* [Data listing]:
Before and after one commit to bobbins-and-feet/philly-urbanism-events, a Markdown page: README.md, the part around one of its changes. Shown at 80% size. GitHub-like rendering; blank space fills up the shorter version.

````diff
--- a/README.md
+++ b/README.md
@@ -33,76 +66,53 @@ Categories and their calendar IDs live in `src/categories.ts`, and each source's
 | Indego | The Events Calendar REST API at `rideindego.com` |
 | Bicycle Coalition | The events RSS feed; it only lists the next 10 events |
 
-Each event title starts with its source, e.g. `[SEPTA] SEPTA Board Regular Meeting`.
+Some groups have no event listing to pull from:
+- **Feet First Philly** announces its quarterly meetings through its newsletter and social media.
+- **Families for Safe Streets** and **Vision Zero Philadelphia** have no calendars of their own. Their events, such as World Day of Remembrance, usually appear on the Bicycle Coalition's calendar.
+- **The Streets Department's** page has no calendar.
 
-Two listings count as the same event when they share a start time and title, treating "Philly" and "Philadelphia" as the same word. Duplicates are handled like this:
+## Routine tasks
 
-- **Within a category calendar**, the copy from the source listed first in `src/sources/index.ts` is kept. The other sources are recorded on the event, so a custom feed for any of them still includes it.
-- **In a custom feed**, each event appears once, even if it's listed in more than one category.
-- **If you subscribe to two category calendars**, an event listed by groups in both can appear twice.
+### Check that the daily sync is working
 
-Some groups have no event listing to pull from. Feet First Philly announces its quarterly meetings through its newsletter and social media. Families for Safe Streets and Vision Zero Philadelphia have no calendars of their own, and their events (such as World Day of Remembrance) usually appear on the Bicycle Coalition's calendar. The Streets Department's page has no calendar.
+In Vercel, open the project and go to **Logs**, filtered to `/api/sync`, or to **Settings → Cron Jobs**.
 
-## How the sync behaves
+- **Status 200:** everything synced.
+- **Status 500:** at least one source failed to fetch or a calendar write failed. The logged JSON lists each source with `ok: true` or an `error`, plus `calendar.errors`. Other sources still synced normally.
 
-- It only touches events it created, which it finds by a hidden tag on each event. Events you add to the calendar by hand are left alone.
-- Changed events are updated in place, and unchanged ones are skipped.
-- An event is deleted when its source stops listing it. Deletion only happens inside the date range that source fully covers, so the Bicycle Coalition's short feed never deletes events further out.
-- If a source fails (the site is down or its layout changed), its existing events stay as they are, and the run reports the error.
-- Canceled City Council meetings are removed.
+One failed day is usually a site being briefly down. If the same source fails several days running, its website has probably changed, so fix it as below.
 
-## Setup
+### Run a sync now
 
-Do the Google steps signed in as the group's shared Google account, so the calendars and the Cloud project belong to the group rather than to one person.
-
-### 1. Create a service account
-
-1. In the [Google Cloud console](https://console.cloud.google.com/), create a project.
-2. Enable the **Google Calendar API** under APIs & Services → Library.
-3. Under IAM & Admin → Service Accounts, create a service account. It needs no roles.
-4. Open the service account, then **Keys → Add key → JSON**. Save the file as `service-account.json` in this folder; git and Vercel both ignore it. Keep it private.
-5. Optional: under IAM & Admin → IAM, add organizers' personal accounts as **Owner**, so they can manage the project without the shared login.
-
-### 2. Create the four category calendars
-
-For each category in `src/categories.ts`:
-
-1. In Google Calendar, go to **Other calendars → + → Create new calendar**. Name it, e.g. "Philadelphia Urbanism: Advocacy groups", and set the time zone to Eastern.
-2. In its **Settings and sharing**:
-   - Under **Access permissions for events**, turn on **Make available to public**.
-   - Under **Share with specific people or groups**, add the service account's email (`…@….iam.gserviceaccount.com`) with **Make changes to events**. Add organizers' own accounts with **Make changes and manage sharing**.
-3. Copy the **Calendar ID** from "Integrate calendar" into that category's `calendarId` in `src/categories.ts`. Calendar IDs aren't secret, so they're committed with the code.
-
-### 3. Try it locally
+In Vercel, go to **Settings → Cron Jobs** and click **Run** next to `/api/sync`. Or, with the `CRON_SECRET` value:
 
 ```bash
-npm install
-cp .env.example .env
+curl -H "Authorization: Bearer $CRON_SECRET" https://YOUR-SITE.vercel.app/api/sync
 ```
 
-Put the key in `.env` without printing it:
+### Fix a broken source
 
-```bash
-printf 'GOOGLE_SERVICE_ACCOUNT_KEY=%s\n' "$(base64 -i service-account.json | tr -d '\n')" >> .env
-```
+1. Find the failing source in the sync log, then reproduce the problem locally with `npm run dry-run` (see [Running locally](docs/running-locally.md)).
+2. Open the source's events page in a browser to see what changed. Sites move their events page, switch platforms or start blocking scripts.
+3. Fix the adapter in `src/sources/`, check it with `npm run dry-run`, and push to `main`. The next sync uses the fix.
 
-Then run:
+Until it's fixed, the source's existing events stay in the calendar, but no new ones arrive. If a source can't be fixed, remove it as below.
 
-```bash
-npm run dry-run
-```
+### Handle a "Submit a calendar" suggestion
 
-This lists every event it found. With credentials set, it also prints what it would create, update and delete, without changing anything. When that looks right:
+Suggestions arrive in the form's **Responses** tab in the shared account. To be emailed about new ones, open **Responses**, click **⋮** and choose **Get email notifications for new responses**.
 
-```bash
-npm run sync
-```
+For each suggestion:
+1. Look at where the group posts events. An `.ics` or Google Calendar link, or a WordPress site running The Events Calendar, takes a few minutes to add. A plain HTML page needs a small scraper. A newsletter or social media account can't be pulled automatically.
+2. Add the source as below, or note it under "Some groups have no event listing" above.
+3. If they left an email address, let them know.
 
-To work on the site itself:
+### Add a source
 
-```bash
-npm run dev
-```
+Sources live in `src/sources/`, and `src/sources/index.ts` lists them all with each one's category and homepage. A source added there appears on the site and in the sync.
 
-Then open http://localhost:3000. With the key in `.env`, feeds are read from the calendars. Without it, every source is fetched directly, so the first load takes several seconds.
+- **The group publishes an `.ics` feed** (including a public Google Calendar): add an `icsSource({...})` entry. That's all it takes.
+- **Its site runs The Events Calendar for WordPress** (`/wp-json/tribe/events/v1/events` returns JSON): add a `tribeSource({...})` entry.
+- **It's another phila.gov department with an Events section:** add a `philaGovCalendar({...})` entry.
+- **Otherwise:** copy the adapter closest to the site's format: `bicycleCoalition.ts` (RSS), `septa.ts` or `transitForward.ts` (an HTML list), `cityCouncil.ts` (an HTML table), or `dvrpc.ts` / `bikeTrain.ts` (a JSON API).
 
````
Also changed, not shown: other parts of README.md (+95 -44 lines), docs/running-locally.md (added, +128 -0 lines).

* [Task to carry out]:
The answer must be an exact copy of every entry.

* [Worked solution]:
Before and after one commit to bobbins-and-feet/philly-urbanism-events, a Markdown page: README.md, the part around one of its changes. Shown at 80% size. GitHub-like rendering; blank space fills up the shorter version.

````diff
--- a/README.md
+++ b/README.md
@@ -33,76 +66,53 @@ Categories and their calendar IDs live in `src/categories.ts`, and each source's
 | Indego | The Events Calendar REST API at `rideindego.com` |
 | Bicycle Coalition | The events RSS feed; it only lists the next 10 events |
 
-Each event title starts with its source, e.g. `[SEPTA] SEPTA Board Regular Meeting`.
+Some groups have no event listing to pull from:
+- **Feet First Philly** announces its quarterly meetings through its newsletter and social media.
+- **Families for Safe Streets** and **Vision Zero Philadelphia** have no calendars of their own. Their events, such as World Day of Remembrance, usually appear on the Bicycle Coalition's calendar.
+- **The Streets Department's** page has no calendar.
 
-Two listings count as the same event when they share a start time and title, treating "Philly" and "Philadelphia" as the same word. Duplicates are handled like this:
+## Routine tasks
 
-- **Within a category calendar**, the copy from the source listed first in `src/sources/index.ts` is kept. The other sources are recorded on the event, so a custom feed for any of them still includes it.
-- **In a custom feed**, each event appears once, even if it's listed in more than one category.
-- **If you subscribe to two category calendars**, an event listed by groups in both can appear twice.
+### Check that the daily sync is working
 
-Some groups have no event listing to pull from. Feet First Philly announces its quarterly meetings through its newsletter and social media. Families for Safe Streets and Vision Zero Philadelphia have no calendars of their own, and their events (such as World Day of Remembrance) usually appear on the Bicycle Coalition's calendar. The Streets Department's page has no calendar.
+In Vercel, open the project and go to **Logs**, filtered to `/api/sync`, or to **Settings → Cron Jobs**.
 
-## How the sync behaves
+- **Status 200:** everything synced.
+- **Status 500:** at least one source failed to fetch or a calendar write failed. The logged JSON lists each source with `ok: true` or an `error`, plus `calendar.errors`. Other sources still synced normally.
 
-- It only touches events it created, which it finds by a hidden tag on each event. Events you add to the calendar by hand are left alone.
-- Changed events are updated in place, and unchanged ones are skipped.
-- An event is deleted when its source stops listing it. Deletion only happens inside the date range that source fully covers, so the Bicycle Coalition's short feed never deletes events further out.
-- If a source fails (the site is down or its layout changed), its existing events stay as they are, and the run reports the error.
-- Canceled City Council meetings are removed.
+One failed day is usually a site being briefly down. If the same source fails several days running, its website has probably changed, so fix it as below.
 
-## Setup
+### Run a sync now
 
-Do the Google steps signed in as the group's shared Google account, so the calendars and the Cloud project belong to the group rather than to one person.
-
-### 1. Create a service account
-
-1. In the [Google Cloud console](https://console.cloud.google.com/), create a project.
-2. Enable the **Google Calendar API** under APIs & Services → Library.
-3. Under IAM & Admin → Service Accounts, create a service account. It needs no roles.
-4. Open the service account, then **Keys → Add key → JSON**. Save the file as `service-account.json` in this folder; git and Vercel both ignore it. Keep it private.
-5. Optional: under IAM & Admin → IAM, add organizers' personal accounts as **Owner**, so they can manage the project without the shared login.
-
-### 2. Create the four category calendars
-
-For each category in `src/categories.ts`:
-
-1. In Google Calendar, go to **Other calendars → + → Create new calendar**. Name it, e.g. "Philadelphia Urbanism: Advocacy groups", and set the time zone to Eastern.
-2. In its **Settings and sharing**:
-   - Under **Access permissions for events**, turn on **Make available to public**.
-   - Under **Share with specific people or groups**, add the service account's email (`…@….iam.gserviceaccount.com`) with **Make changes to events**. Add organizers' own accounts with **Make changes and manage sharing**.
-3. Copy the **Calendar ID** from "Integrate calendar" into that category's `calendarId` in `src/categories.ts`. Calendar IDs aren't secret, so they're committed with the code.
-
-### 3. Try it locally
+In Vercel, go to **Settings → Cron Jobs** and click **Run** next to `/api/sync`. Or, with the `CRON_SECRET` value:
 
 ```bash
-npm install
-cp .env.example .env
+curl -H "Authorization: Bearer $CRON_SECRET" https://YOUR-SITE.vercel.app/api/sync
 ```
 
-Put the key in `.env` without printing it:
+### Fix a broken source
 
-```bash
-printf 'GOOGLE_SERVICE_ACCOUNT_KEY=%s\n' "$(base64 -i service-account.json | tr -d '\n')" >> .env
-```
+1. Find the failing source in the sync log, then reproduce the problem locally with `npm run dry-run` (see [Running locally](docs/running-locally.md)).
+2. Open the source's events page in a browser to see what changed. Sites move their events page, switch platforms or start blocking scripts.
+3. Fix the adapter in `src/sources/`, check it with `npm run dry-run`, and push to `main`. The next sync uses the fix.
 
-Then run:
+Until it's fixed, the source's existing events stay in the calendar, but no new ones arrive. If a source can't be fixed, remove it as below.
 
-```bash
-npm run dry-run
-```
+### Handle a "Submit a calendar" suggestion
 
-This lists every event it found. With credentials set, it also prints what it would create, update and delete, without changing anything. When that looks right:
+Suggestions arrive in the form's **Responses** tab in the shared account. To be emailed about new ones, open **Responses**, click **⋮** and choose **Get email notifications for new responses**.
 
-```bash
-npm run sync
-```
+For each suggestion:
+1. Look at where the group posts events. An `.ics` or Google Calendar link, or a WordPress site running The Events Calendar, takes a few minutes to add. A plain HTML page needs a small scraper. A newsletter or social media account can't be pulled automatically.
+2. Add the source as below, or note it under "Some groups have no event listing" above.
+3. If they left an email address, let them know.
 
-To work on the site itself:
+### Add a source
 
-```bash
-npm run dev
-```
+Sources live in `src/sources/`, and `src/sources/index.ts` lists them all with each one's category and homepage. A source added there appears on the site and in the sync.
 
-Then open http://localhost:3000. With the key in `.env`, feeds are read from the calendars. Without it, every source is fetched directly, so the first load takes several seconds.
+- **The group publishes an `.ics` feed** (including a public Google Calendar): add an `icsSource({...})` entry. That's all it takes.
+- **Its site runs The Events Calendar for WordPress** (`/wp-json/tribe/events/v1/events` returns JSON): add a `tribeSource({...})` entry.
+- **It's another phila.gov department with an Events section:** add a `philaGovCalendar({...})` entry.
+- **Otherwise:** copy the adapter closest to the site's format: `bicycleCoalition.ts` (RSS), `septa.ts` or `transitForward.ts` (an HTML list), `cityCouncil.ts` (an HTML table), or `dvrpc.ts` / `bikeTrain.ts` (a JSON API).
 
````
Also changed, not shown: other parts of README.md (+95 -44 lines), docs/running-locally.md (added, +128 -0 lines).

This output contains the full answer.